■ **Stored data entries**

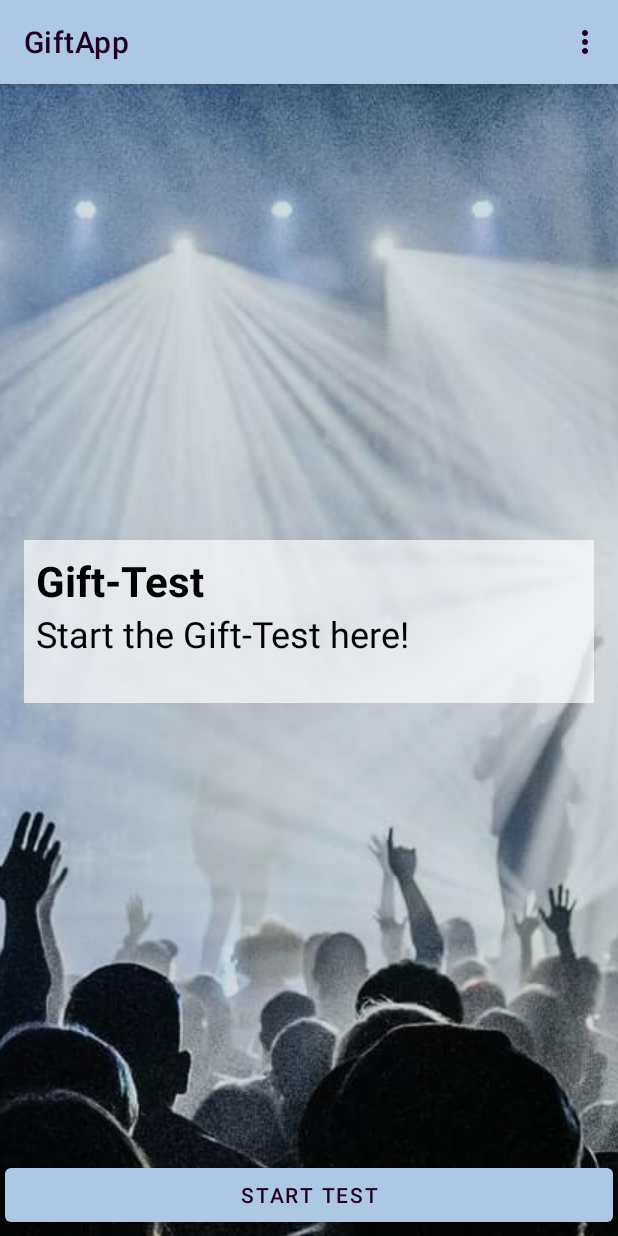
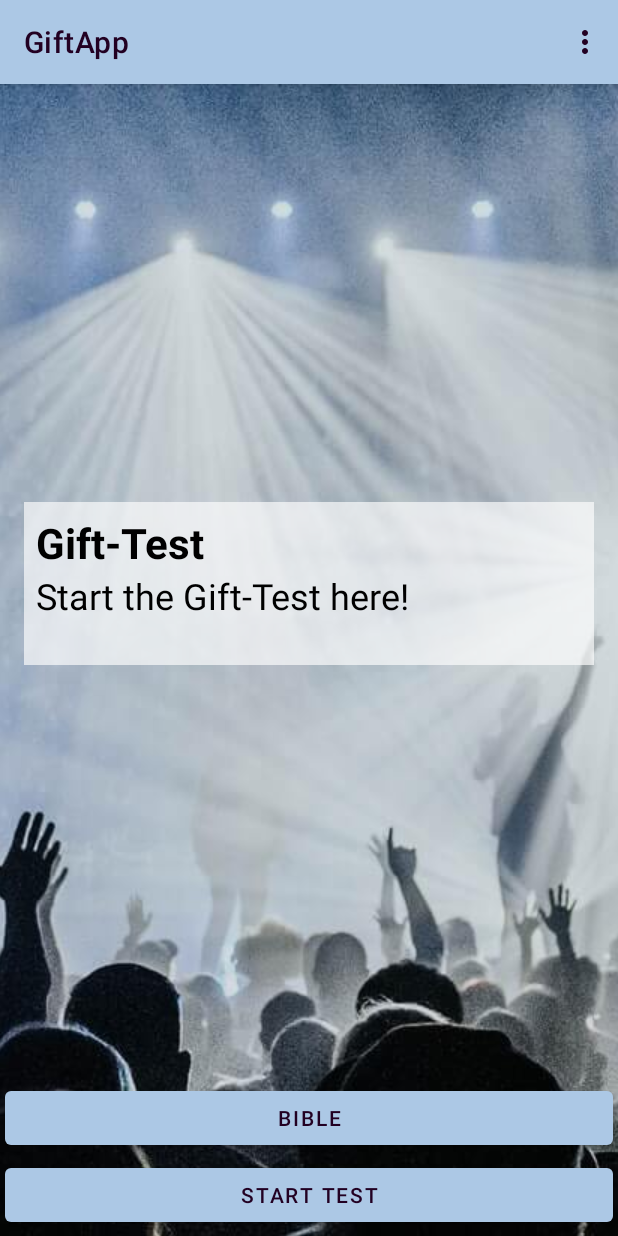
Before and after one commit to domjos1994/GiftApp, an Android app: the screen it shows after launch (MainActivity), on a phone screen of 412 x 824 dp. Run offline under Robolectric (Android 15) with nearby library versions, the phone set to English and light mode, and no system bars; our stand-ins replace navigation-ui.

Commit message:
add fragment

```diff
--- /dev/null
+++ b/app/src/main/java/de/domjos/gift_app/fragments/BibleFragment.kt
@@ -0,0 +1,6 @@
+package de.domjos.gift_app.fragments
+
+import androidx.fragment.app.Fragment
+
+class BibleFragment : Fragment() {
+}
--- a/app/src/main/java/de/domjos/gift_app/fragments/MainFragment.kt
+++ b/app/src/main/java/de/domjos/gift_app/fragments/MainFragment.kt
@@ -58,6 +58,10 @@ class MainFragment : Fragment() {
         binding.cmdMainStart.setOnClickListener {
             findNavController().navigate(R.id.action_FirstFragment_to_SecondFragment)
         }
+
+        binding.cmdMainBible.setOnClickListener {
+            findNavController().navigate(R.id.action_FirstFragment_to_FourthFragment)
+        }
     }
 
     override fun onDestroy() {
--- a/app/src/main/res/layout/fragment_main.xml
+++ b/app/src/main/res/layout/fragment_main.xml
@@ -16,7 +16,7 @@
         app:layout_constraintRight_toRightOf="parent"
         app:layout_constraintLeft_toLeftOf="parent"
         app:layout_constraintTop_toTopOf="parent"
-        app:layout_constraintBottom_toTopOf="@+id/cmdMainStart"
+        app:layout_constraintBottom_toTopOf="@+id/cmdMainBible"
         android:orientation="vertical">
         <TextView
             android:id="@+id/lblDailyVerseHeader"
@@ -42,6 +42,16 @@
     </LinearLayout>
 
     <Button
+        android:id="@+id/cmdMainBible"
+        android:layout_width="match_parent"
+        android:layout_height="wrap_content"
+        android:text="@string/bible"
+        android:layout_margin="@dimen/button_margin"
+        app:layout_constraintBottom_toTopOf="@+id/cmdMainStart"
+        app:layout_constraintEnd_toEndOf="parent"
+        app:layout_constraintStart_toStartOf="parent"/>
+
+    <Button
         android:id="@+id/cmdMainStart"
         android:layout_width="match_parent"
         android:layout_height="wrap_content"
--- a/app/src/main/res/navigation/nav_graph.xml
+++ b/app/src/main/res/navigation/nav_graph.xml
@@ -14,6 +14,9 @@
         <action
             android:id="@+id/action_FirstFragment_to_SecondFragment"
             app:destination="@id/SecondFragment" />
+        <action
+            android:id="@+id/action_FirstFragment_to_FourthFragment"
+            app:destination="@+id/FourthFragment"/>
     </fragment>
     <fragment
         android:id="@+id/SecondFragment"
@@ -38,4 +41,13 @@
             android:id="@+id/action_ThirdFragment_to_SecondFragment"
             app:destination="@id/SecondFragment" />
     </fragment>
+    <fragment
+        android:id="@+id/FourthFragment"
+        android:name="de.domjos.gift_app.fragments.BibleFragment"
+        android:label="@string/bible"
+        tools:layout="@layout/fragment_bible">
+        <action
+            android:id="@+id/action_FourthFragment_to_FirstFragment"
+            app:destination="@+id/FirstFragment"/>
+    </fragment>
 </navigation>
--- a/app/src/main/res/values/strings.xml
+++ b/app/src/main/res/values/strings.xml
@@ -49,4 +49,7 @@
             </p>
         ]]>
     </string>
+
+    // bible
+    <string name="bible">Bible</string>
 </resources>
```
Also changed, not shown: app/src/main/res/layout/fragment_bible.xml (added, +10 -0 lines), 1 other file.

■ **ABOUT THIS TASK**
Wherever an image appears, omit it; copy the rest of the records exactly.

■ **ANSWER AREA**
Before and after one commit to domjos1994/GiftApp, an Android app: the screen it shows after launch (MainActivity), on a phone screen of 412 x 824 dp. Run offline under Robolectric (Android 15) with nearby library versions, the phone set to English and light mode, and no system bars; our stand-ins replace navigation-ui.

Commit message:
add fragment

```diff
--- /dev/null
+++ b/app/src/main/java/de/domjos/gift_app/fragments/BibleFragment.kt
@@ -0,0 +1,6 @@
+package de.domjos.gift_app.fragments
+
+import androidx.fragment.app.Fragment
+
+class BibleFragment : Fragment() {
+}
--- a/app/src/main/java/de/domjos/gift_app/fragments/MainFragment.kt
+++ b/app/src/main/java/de/domjos/gift_app/fragments/MainFragment.kt
@@ -58,6 +58,10 @@ class MainFragment : Fragment() {
         binding.cmdMainStart.setOnClickListener {
             findNavController().navigate(R.id.action_FirstFragment_to_SecondFragment)
         }
+
+        binding.cmdMainBible.setOnClickListener {
+            findNavController().navigate(R.id.action_FirstFragment_to_FourthFragment)
+        }
     }
 
     override fun onDestroy() {
--- a/app/src/main/res/layout/fragment_main.xml
+++ b/app/src/main/res/layout/fragment_main.xml
@@ -16,7 +16,7 @@
         app:layout_constraintRight_toRightOf="parent"
         app:layout_constraintLeft_toLeftOf="parent"
         app:layout_constraintTop_toTopOf="parent"
-        app:layout_constraintBottom_toTopOf="@+id/cmdMainStart"
+        app:layout_constraintBottom_toTopOf="@+id/cmdMainBible"
         android:orientation="vertical">
         <TextView
             android:id="@+id/lblDailyVerseHeader"
@@ -42,6 +42,16 @@
     </LinearLayout>
 
     <Button
+        android:id="@+id/cmdMainBible"
+        android:layout_width="match_parent"
+        android:layout_height="wrap_content"
+        android:text="@string/bible"
+        android:layout_margin="@dimen/button_margin"
+        app:layout_constraintBottom_toTopOf="@+id/cmdMainStart"
+        app:layout_constraintEnd_toEndOf="parent"
+        app:layout_constraintStart_toStartOf="parent"/>
+
+    <Button
         android:id="@+id/cmdMainStart"
         android:layout_width="match_parent"
         android:layout_height="wrap_content"
--- a/app/src/main/res/navigation/nav_graph.xml
+++ b/app/src/main/res/navigation/nav_graph.xml
@@ -14,6 +14,9 @@
         <action
             android:id="@+id/action_FirstFragment_to_SecondFragment"
             app:destination="@id/SecondFragment" />
+        <action
+            android:id="@+id/action_FirstFragment_to_FourthFragment"
+            app:destination="@+id/FourthFragment"/>
     </fragment>
     <fragment
         android:id="@+id/SecondFragment"
@@ -38,4 +41,13 @@
             android:id="@+id/action_ThirdFragment_to_SecondFragment"
             app:destination="@id/SecondFragment" />
     </fragment>
+    <fragment
+        android:id="@+id/FourthFragment"
+        android:name="de.domjos.gift_app.fragments.BibleFragment"
+        android:label="@string/bible"
+        tools:layout="@layout/fragment_bible">
+        <action
+            android:id="@+id/action_FourthFragment_to_FirstFragment"
+            app:destination="@+id/FirstFragment"/>
+    </fragment>
 </navigation>
--- a/app/src/main/res/values/strings.xml
+++ b/app/src/main/res/values/strings.xml
@@ -49,4 +49,7 @@
             </p>
         ]]>
     </string>
+
+    // bible
+    <string name="bible">Bible</string>
 </resources>
```
Also changed, not shown: app/src/main/res/layout/fragment_bible.xml (added, +10 -0 lines), 1 other file.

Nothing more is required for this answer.